No one could accuse La Boite of playing it safe in 2018. If their plan was to divide audiences and critics it’s worked. With reviews as scathing as Phil Brown’s “La Boite Theatre Company has served us up a confused, unfathomable and vaguely insulting hour of theatre that really shouldn’t be in a theatre,” to as gushing as Kiesten McCauley’s “a profoundly beautiful, meaningful experience. It seamlessly combines art, science, mathematics, drama, physics, music and dance. The result is a unique theatrical experience,” ironically about the same production. It is for that reason I was nervously hopeful walking into Neon Tiger and La Boite didn’t let me down.

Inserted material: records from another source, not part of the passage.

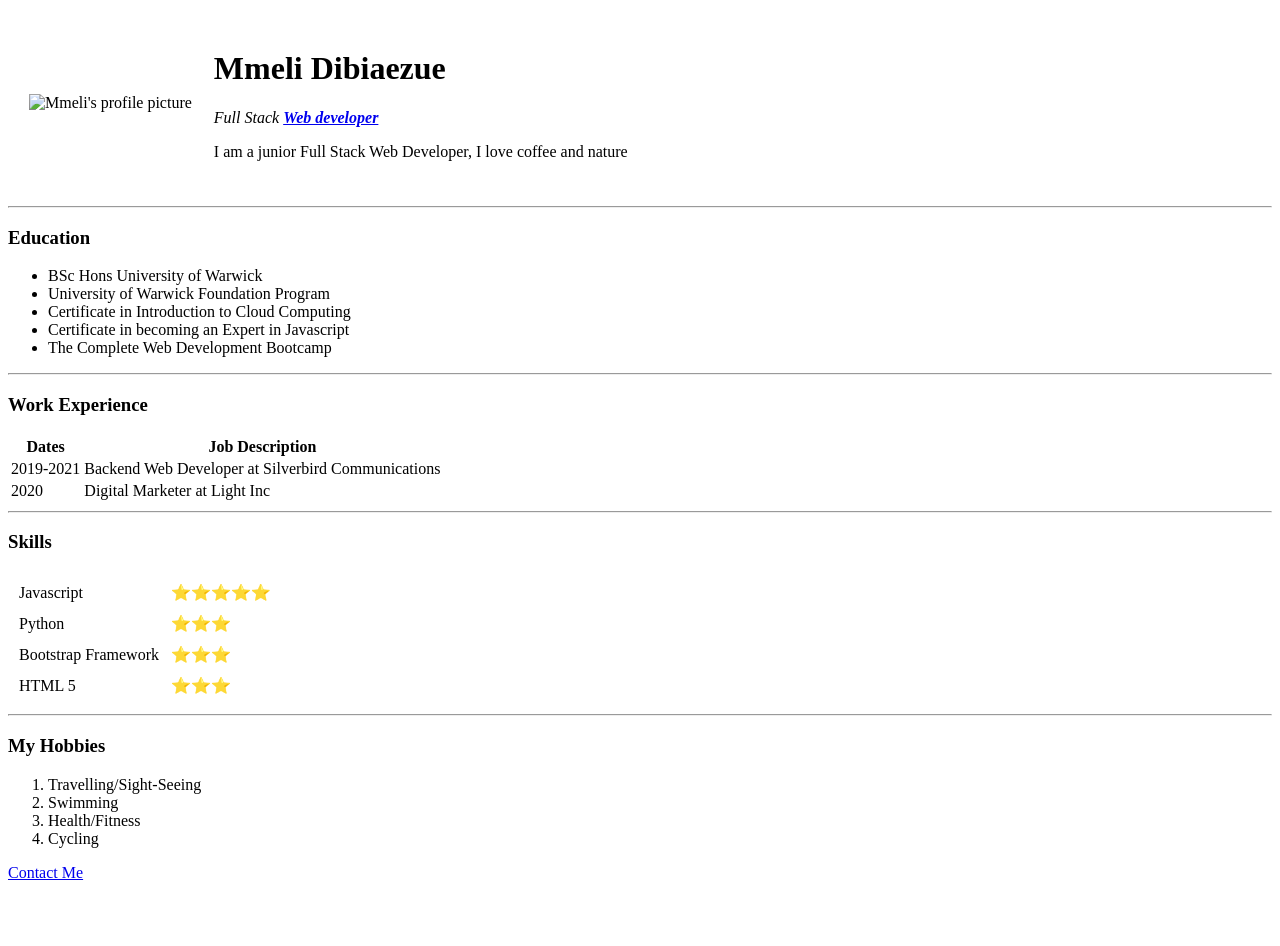
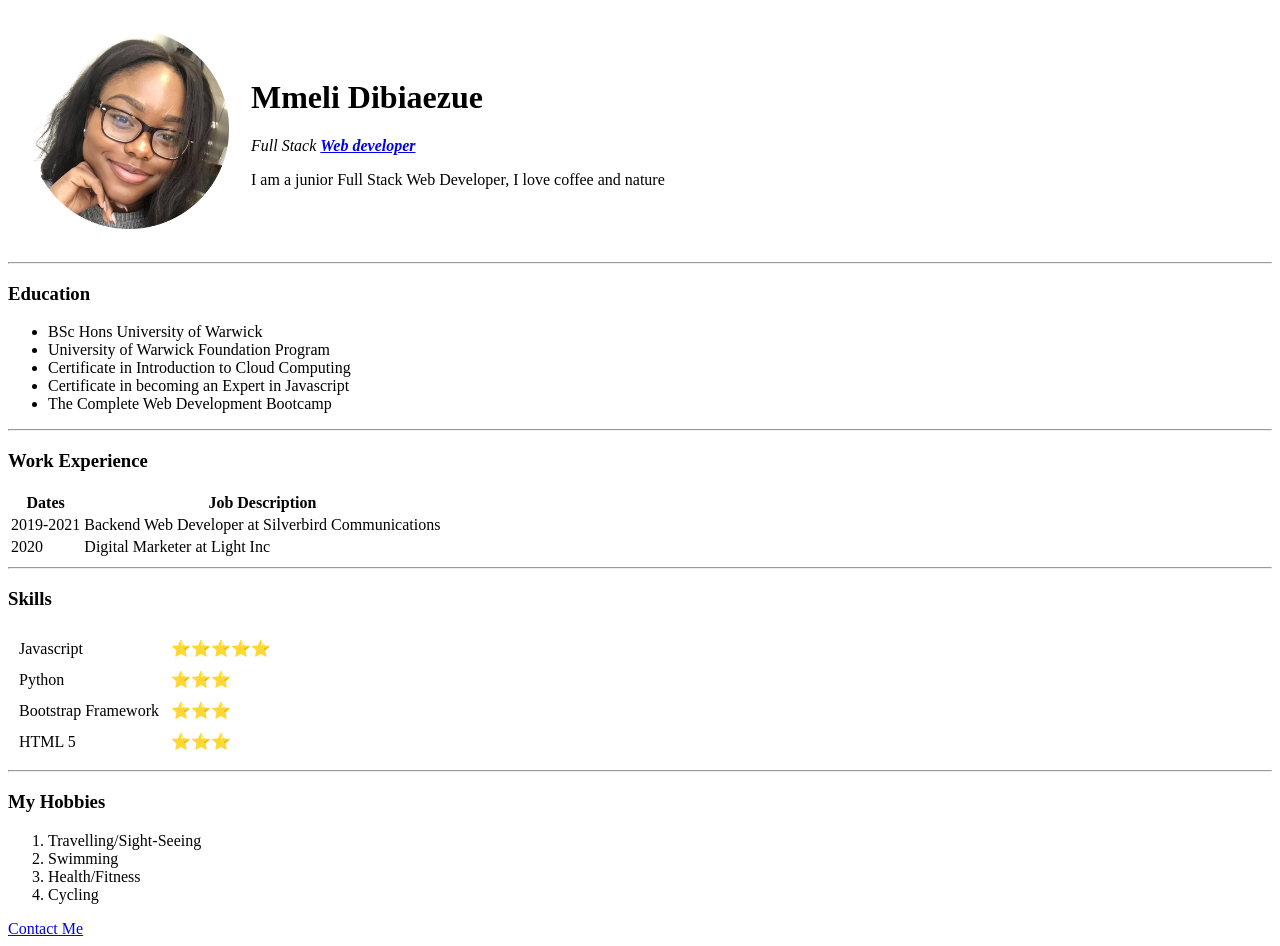
Before and after one commit to Candicecloud/CV, a plain HTML site: page index.html in a window 1280 px wide. Before the commit the page ends 890 px from the top, so only its background shows below. Drawn offline with Linux system fonts and the light colour scheme.

Commit message:
index.html

```diff
--- a/index.html
+++ b/index.html
@@ -11,7 +11,7 @@
       <tr>
         <td>
           <img
-            src="IMG_3706-modified.png"
+            src="images/IMG_3706-modified.png"
             width="200"
             alt="Mmeli's profile picture"
           />
```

In La Boite’s most accessible show of the year Neon Tiger takes the audience to the streets of Bangkok. In this musical the traditional heterosexual love story is replaced by that of two woman, one Andy (Lisa Hanley) an Aussie back backer and aspiring musician, who works at the titular karaoke bar, the other Arisa (Courtney Stewart) a Thai-American who’s on a journey to reconnect with her mother’s homeland. The two-hander is largely told in back and forth internal monologues each describing the action from the characters perspective. Tying it together is a clever soundtrack by co-creator Gillian Cosgriff performed in Character by Hanley as if this is the album of self-discovery she came to Thailand to write.
With an opening line “35 days…I haven’t had sex in 35 days” it was clear from the outset exactly what this show would be. Co-Creator Julia-Rose Lewis’s script is clever and at times laugh-out-loud funny but it is more than that. Underneath the clever quips and quick-witted jokes is an unexpected depth and sadness to the writing that made me question whether the work was autobiographical in nature. While the script is one of the greatest strengths of the piece it is also one of it’s biggest weaknesses. In choosing to tell it’s story in back and forth internal monologues it felt at times that Lewis forgot one of the most basic rules of script writing show don’t tell. That being said this mode of storytelling also brought a humorous depth to the piece and reminded the audience that two people at the exact same event can have vastly different experiences of it.
A musical can have the greatest script in the world but if the music sucks it won’t go far. Thankfully this isn’t the case with Neon Tiger. Gillian Cosgriff- a musical comedian by trade- manages to write funny and insightful songs that range across styles and genres. From a number a rap number about what Aussie tourist do when they are holidaying in Bangkok, to a boppy pop song about bad first dates and a heartfelt ballad about falling in love, Cosgriff’s music manages show her cleverness while still staying true to the character of Andy who wrote the songs within the world of the play and who probably isn’t the best musician in the world.
While the writing of both the script and the music is superb so to are the technical elements. Co creator and director Kat Henry has made simple blocking both effective and precise. On the surface Sarah Winter’s set is just the karaoke bar but it manages to be many locations across the city. From the tourist trap of The Tiger Temple, to the peaceful Erawan Shrine and most importantly to a Hungry Jacks, the set manages to be everything the story needs it be. Guy Webster and Anna Whitaker need to be congratulated on their sound design. In a musical such as this, if the sound design isn’t perfect the music has the possibility of overpowering the performers or the performers overpower the music. Thankfully this wasn’t the case, the sound balance was correct and both the music and the performers could be heard clearly. Andrew Meadows on lighting design was also great using mood and setting appropriate lighting to help tell the story.
The icing on the cake of Neon Tiger is the performances by the two actresses Lisa Hanley and Courtney Stewart. Hanley’s portrayal is authentic and heart-warming as the Aussie tourist who escapes to Bangkok to “find herself” after a breakup. This carries through with or without a guitar around her neck and a microphone in her hand. Stewart is perfect as the Thai-American struggling to figure out her place in the world being too Thai for America and too American for Thailand. Not once does Stewart’s American accent give way to her natural Australian voice which is no easy feet.
Neon Tiger is La Boite’s final show of 2018 and by far the least divisive of the bunch. It is hard to imagine anyone having a bad time. Hopefully this is a sign of what is to come for La Boite heading into it’s 2019 season.
Feel Free to check out the Podcast Review of Neon Tiger with my mother and co host Susan Hetherington.